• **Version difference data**
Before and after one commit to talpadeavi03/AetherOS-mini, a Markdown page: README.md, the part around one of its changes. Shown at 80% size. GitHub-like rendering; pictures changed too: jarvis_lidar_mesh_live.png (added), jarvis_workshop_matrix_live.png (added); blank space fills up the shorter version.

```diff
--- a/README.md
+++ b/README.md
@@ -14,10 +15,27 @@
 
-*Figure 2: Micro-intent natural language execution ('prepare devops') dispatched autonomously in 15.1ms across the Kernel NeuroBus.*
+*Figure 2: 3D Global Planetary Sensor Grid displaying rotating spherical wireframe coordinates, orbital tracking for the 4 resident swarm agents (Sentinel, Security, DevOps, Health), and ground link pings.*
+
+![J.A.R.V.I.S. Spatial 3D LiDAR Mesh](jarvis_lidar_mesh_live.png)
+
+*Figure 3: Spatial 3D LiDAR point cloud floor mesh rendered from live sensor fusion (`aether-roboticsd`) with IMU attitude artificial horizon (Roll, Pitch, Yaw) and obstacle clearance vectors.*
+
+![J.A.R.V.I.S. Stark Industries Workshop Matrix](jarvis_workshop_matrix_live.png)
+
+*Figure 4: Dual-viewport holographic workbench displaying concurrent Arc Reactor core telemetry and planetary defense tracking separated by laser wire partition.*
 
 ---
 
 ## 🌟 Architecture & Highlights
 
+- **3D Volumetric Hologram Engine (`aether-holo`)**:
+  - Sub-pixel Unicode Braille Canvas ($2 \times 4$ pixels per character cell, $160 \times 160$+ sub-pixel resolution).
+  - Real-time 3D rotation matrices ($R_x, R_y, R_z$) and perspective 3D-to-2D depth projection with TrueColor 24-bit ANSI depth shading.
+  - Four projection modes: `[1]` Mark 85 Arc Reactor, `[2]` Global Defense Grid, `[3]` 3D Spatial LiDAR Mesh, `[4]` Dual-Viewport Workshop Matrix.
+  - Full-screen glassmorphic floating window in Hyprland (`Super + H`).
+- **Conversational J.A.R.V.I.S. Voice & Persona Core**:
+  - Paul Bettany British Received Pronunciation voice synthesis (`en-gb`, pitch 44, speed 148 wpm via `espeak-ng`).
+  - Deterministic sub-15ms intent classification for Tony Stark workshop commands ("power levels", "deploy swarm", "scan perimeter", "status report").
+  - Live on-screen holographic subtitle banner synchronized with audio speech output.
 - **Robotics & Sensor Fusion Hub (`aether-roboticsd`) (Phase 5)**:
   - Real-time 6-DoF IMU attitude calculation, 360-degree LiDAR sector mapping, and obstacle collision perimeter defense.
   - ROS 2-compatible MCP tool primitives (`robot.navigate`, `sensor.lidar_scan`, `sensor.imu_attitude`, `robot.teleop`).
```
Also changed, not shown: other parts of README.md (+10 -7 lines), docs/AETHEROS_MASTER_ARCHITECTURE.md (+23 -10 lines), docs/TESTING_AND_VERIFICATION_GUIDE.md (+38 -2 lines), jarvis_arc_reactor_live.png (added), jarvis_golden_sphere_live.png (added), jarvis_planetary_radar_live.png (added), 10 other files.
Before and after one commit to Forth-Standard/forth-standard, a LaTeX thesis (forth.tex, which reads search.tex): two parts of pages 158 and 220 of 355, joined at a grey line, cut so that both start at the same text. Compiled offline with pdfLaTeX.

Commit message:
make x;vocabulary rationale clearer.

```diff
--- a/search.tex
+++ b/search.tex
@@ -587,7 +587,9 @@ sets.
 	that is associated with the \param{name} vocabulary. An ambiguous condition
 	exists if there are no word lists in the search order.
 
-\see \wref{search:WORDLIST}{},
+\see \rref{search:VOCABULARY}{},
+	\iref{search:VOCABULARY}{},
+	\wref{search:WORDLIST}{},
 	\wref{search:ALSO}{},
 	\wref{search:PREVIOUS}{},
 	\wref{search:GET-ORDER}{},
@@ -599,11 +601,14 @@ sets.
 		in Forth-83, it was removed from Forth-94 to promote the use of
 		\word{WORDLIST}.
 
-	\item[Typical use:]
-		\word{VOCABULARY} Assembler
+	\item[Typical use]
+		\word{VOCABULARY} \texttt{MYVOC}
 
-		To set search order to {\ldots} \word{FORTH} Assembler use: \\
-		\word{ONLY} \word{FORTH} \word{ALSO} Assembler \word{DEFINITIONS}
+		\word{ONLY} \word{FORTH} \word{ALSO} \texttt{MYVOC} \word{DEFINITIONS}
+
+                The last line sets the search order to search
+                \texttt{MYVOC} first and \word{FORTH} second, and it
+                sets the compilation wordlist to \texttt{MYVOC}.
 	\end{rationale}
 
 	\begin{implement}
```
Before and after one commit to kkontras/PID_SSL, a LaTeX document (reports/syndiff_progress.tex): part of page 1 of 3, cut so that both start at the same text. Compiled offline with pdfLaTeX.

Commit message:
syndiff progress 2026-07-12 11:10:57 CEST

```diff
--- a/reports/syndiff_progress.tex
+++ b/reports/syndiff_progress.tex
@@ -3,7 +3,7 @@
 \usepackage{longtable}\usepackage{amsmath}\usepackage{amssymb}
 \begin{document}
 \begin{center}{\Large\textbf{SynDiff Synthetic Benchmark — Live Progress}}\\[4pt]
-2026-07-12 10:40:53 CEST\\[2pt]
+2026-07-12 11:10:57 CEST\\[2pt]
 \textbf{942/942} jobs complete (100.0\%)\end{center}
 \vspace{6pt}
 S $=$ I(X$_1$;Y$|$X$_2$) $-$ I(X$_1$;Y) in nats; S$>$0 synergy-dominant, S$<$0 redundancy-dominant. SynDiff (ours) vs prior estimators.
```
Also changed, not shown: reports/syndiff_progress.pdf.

• **TASK REQUIREMENTS**
Return every record, word for word.

• **RESULT FOR THIS EXERCISE**
Before and after one commit to talpadeavi03/AetherOS-mini, a Markdown page: README.md, the part around one of its changes. Shown at 80% size. GitHub-like rendering; pictures changed too: jarvis_lidar_mesh_live.png (added), jarvis_workshop_matrix_live.png (added); blank space fills up the shorter version.

```diff
--- a/README.md
+++ b/README.md
@@ -14,10 +15,27 @@
 
-*Figure 2: Micro-intent natural language execution ('prepare devops') dispatched autonomously in 15.1ms across the Kernel NeuroBus.*
+*Figure 2: 3D Global Planetary Sensor Grid displaying rotating spherical wireframe coordinates, orbital tracking for the 4 resident swarm agents (Sentinel, Security, DevOps, Health), and ground link pings.*
+
+![J.A.R.V.I.S. Spatial 3D LiDAR Mesh](jarvis_lidar_mesh_live.png)
+
+*Figure 3: Spatial 3D LiDAR point cloud floor mesh rendered from live sensor fusion (`aether-roboticsd`) with IMU attitude artificial horizon (Roll, Pitch, Yaw) and obstacle clearance vectors.*
+
+![J.A.R.V.I.S. Stark Industries Workshop Matrix](jarvis_workshop_matrix_live.png)
+
+*Figure 4: Dual-viewport holographic workbench displaying concurrent Arc Reactor core telemetry and planetary defense tracking separated by laser wire partition.*
 
 ---
 
 ## 🌟 Architecture & Highlights
 
+- **3D Volumetric Hologram Engine (`aether-holo`)**:
+  - Sub-pixel Unicode Braille Canvas ($2 \times 4$ pixels per character cell, $160 \times 160$+ sub-pixel resolution).
+  - Real-time 3D rotation matrices ($R_x, R_y, R_z$) and perspective 3D-to-2D depth projection with TrueColor 24-bit ANSI depth shading.
+  - Four projection modes: `[1]` Mark 85 Arc Reactor, `[2]` Global Defense Grid, `[3]` 3D Spatial LiDAR Mesh, `[4]` Dual-Viewport Workshop Matrix.
+  - Full-screen glassmorphic floating window in Hyprland (`Super + H`).
+- **Conversational J.A.R.V.I.S. Voice & Persona Core**:
+  - Paul Bettany British Received Pronunciation voice synthesis (`en-gb`, pitch 44, speed 148 wpm via `espeak-ng`).
+  - Deterministic sub-15ms intent classification for Tony Stark workshop commands ("power levels", "deploy swarm", "scan perimeter", "status report").
+  - Live on-screen holographic subtitle banner synchronized with audio speech output.
 - **Robotics & Sensor Fusion Hub (`aether-roboticsd`) (Phase 5)**:
   - Real-time 6-DoF IMU attitude calculation, 360-degree LiDAR sector mapping, and obstacle collision perimeter defense.
   - ROS 2-compatible MCP tool primitives (`robot.navigate`, `sensor.lidar_scan`, `sensor.imu_attitude`, `robot.teleop`).
```
Also changed, not shown: other parts of README.md (+10 -7 lines), docs/AETHEROS_MASTER_ARCHITECTURE.md (+23 -10 lines), docs/TESTING_AND_VERIFICATION_GUIDE.md (+38 -2 lines), jarvis_arc_reactor_live.png (added), jarvis_golden_sphere_live.png (added), jarvis_planetary_radar_live.png (added), 10 other files.
Before and after one commit to Forth-Standard/forth-standard, a LaTeX thesis (forth.tex, which reads search.tex): two parts of pages 158 and 220 of 355, joined at a grey line, cut so that both start at the same text. Compiled offline with pdfLaTeX.

Commit message:
make x;vocabulary rationale clearer.

```diff
--- a/search.tex
+++ b/search.tex
@@ -587,7 +587,9 @@ sets.
 	that is associated with the \param{name} vocabulary. An ambiguous condition
 	exists if there are no word lists in the search order.
 
-\see \wref{search:WORDLIST}{},
+\see \rref{search:VOCABULARY}{},
+	\iref{search:VOCABULARY}{},
+	\wref{search:WORDLIST}{},
 	\wref{search:ALSO}{},
 	\wref{search:PREVIOUS}{},
 	\wref{search:GET-ORDER}{},
@@ -599,11 +601,14 @@ sets.
 		in Forth-83, it was removed from Forth-94 to promote the use of
 		\word{WORDLIST}.
 
-	\item[Typical use:]
-		\word{VOCABULARY} Assembler
+	\item[Typical use]
+		\word{VOCABULARY} \texttt{MYVOC}
 
-		To set search order to {\ldots} \word{FORTH} Assembler use: \\
-		\word{ONLY} \word{FORTH} \word{ALSO} Assembler \word{DEFINITIONS}
+		\word{ONLY} \word{FORTH} \word{ALSO} \texttt{MYVOC} \word{DEFINITIONS}
+
+                The last line sets the search order to search
+                \texttt{MYVOC} first and \word{FORTH} second, and it
+                sets the compilation wordlist to \texttt{MYVOC}.
 	\end{rationale}
 
 	\begin{implement}
```
Before and after one commit to kkontras/PID_SSL, a LaTeX document (reports/syndiff_progress.tex): part of page 1 of 3, cut so that both start at the same text. Compiled offline with pdfLaTeX.

Commit message:
syndiff progress 2026-07-12 11:10:57 CEST

```diff
--- a/reports/syndiff_progress.tex
+++ b/reports/syndiff_progress.tex
@@ -3,7 +3,7 @@
 \usepackage{longtable}\usepackage{amsmath}\usepackage{amssymb}
 \begin{document}
 \begin{center}{\Large\textbf{SynDiff Synthetic Benchmark — Live Progress}}\\[4pt]
-2026-07-12 10:40:53 CEST\\[2pt]
+2026-07-12 11:10:57 CEST\\[2pt]
 \textbf{942/942} jobs complete (100.0\%)\end{center}
 \vspace{6pt}
 S $=$ I(X$_1$;Y$|$X$_2$) $-$ I(X$_1$;Y) in nats; S$>$0 synergy-dominant, S$<$0 redundancy-dominant. SynDiff (ours) vs prior estimators.
```
Also changed, not shown: reports/syndiff_progress.pdf.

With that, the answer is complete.